Exploring Nova Scotia - Cape Split

The trail into Cape Split is well maintained, groomed and subjected to heavy traffic all summer long.  It's also challenging, largely uphill (heading in) and about 6km one way which makes it a great challenge while toting a camera bag full of gear.  The big question: is it worth it? 

In a word: Yes.

The views at the end are other-worldly, a phrase I've been using more and more often to describe Nova Scotia's incredible scenery.  Situated on the Bay of Fundy, Cape Split is subjected to tides that rise and fall as much as 10m every 6 hours.  Combined with the landscape, this has led to erosion and striking rocky formations that beg to be photographed.  My weapons of choice for this trip were all film - a Nikon 35TI loaded with some Fuji 400H and the Hasselblad (Which I saved for the end) loaded with Tri-X. 

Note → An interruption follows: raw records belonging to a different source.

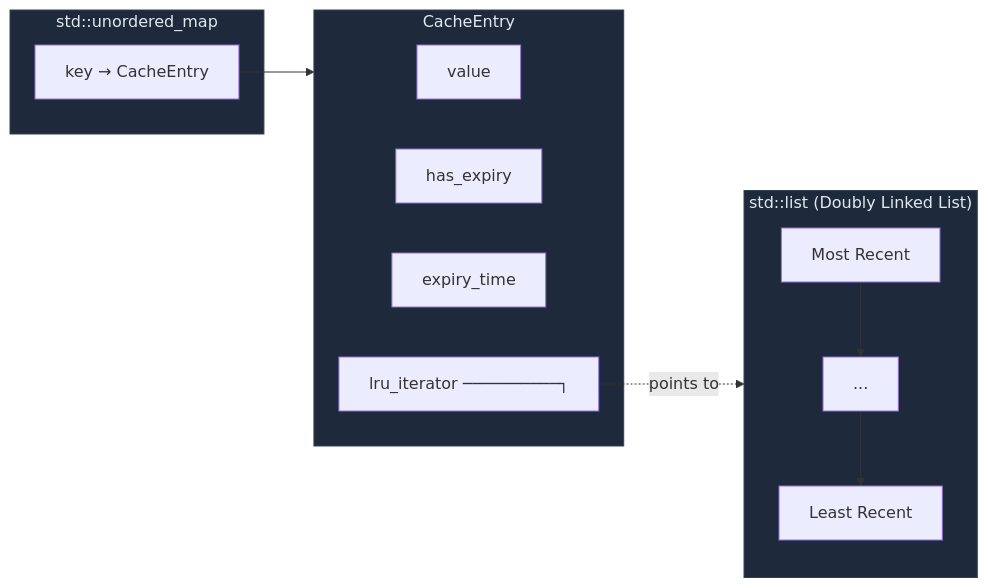
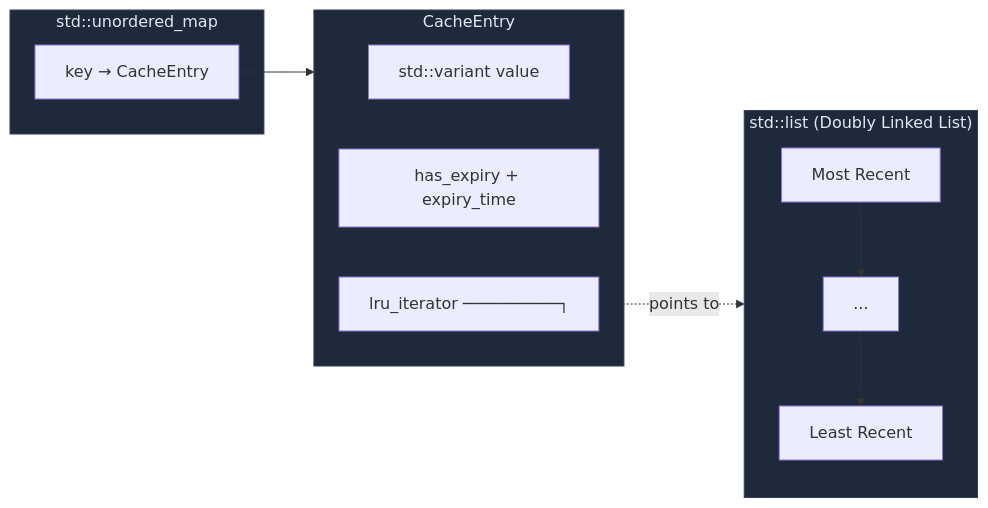
One commit to madhavthesiya/mini-redis changed the second of 2 diagrams in README.md. Above: the diagram before and after it, drawn with Mermaid. The commit also changed other lines of this file and 15 other files, not shown here.

````diff
--- a/README.md
+++ b/README.md
@@ -36,24 +146,23 @@
 ```mermaid
 graph LR
     subgraph HashMap["std::unordered_map"]
         A["key → CacheEntry"]
     end
 
     subgraph DLL["std::list (Doubly Linked List)"]
         MRU["Most Recent"] --> N2["..."] --> LRU["Least Recent"]
     end
 
     subgraph Entry["CacheEntry"]
-        V["value"]
-        E["has_expiry"]
-        T["expiry_time"]
+        V["std::variant value"]
+        E["has_expiry + expiry_time"]
         I["lru_iterator ──────────┐"]
     end
 
     A --> Entry
     I -.->|points to| DLL
 
     style HashMap fill:#1e293b,color:#e2e8f0,stroke:#334155
     style DLL fill:#1e293b,color:#e2e8f0,stroke:#334155
     style Entry fill:#1e293b,color:#e2e8f0,stroke:#334155
 ```
````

It's worth mentioning that our excursion started just in time for us to catch the sunset at the end of the trail, so our walk back to the car was even trickier as we picked our way along the trail in near-complete darkness (with the help of a few flashlights).  I do not recommend this but unfortunately as photographers we often find ourselves in challenging situations in the pursuit of great lighting.....

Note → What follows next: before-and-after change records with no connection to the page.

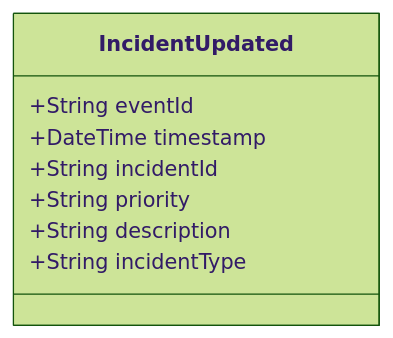
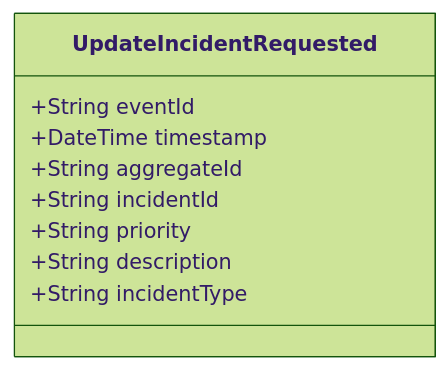
One commit to pgraff/police-system changed the diagram in doc/events/IncidentUpdated.md. Above: the diagram before and after it, drawn with Mermaid (forest theme). The commit also changed other lines of this file and 58 other files, not shown here.

````diff
--- a/doc/events/IncidentUpdated.md
+++ b/doc/events/IncidentUpdated.md
@@ -9,11 +9,12 @@
 ```mermaid
 classDiagram
-    class IncidentUpdated {
+    class UpdateIncidentRequested {
         +String eventId
         +DateTime timestamp
+        +String aggregateId
         +String incidentId
         +String priority
         +String description
         +String incidentType
     }
 ```
````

Photos below, thanks to Scott Blackburn (@Scottophoto) and Jerry Lynds (@realtygeek)

Exploring Sambro Island

Sambro Island is a pretty remarkable place.  Home of North America's oldest operational lighthouse, an entire flock of territorial seagulls and several run-down and abandoned buildings, it has stood guard at the very tip of the Halifax harbour since before the American Revolutionary War.   

While tours are normally not conducted, once a year the Nova Scotia Lighthouse Preservation Society organizes an open-house day run by volunteers and semi-retired fisherman out of Sambro Head.  I happened to have some time to go explore the island with some friends (Shout out to @Scottophoto and @realtygeek on Instagram!). 

 

The photo below shows a view of the island (in the bottom left quadrant of the image, you'll have to squint) as it can be seen from Crystal Crescent on a clear day.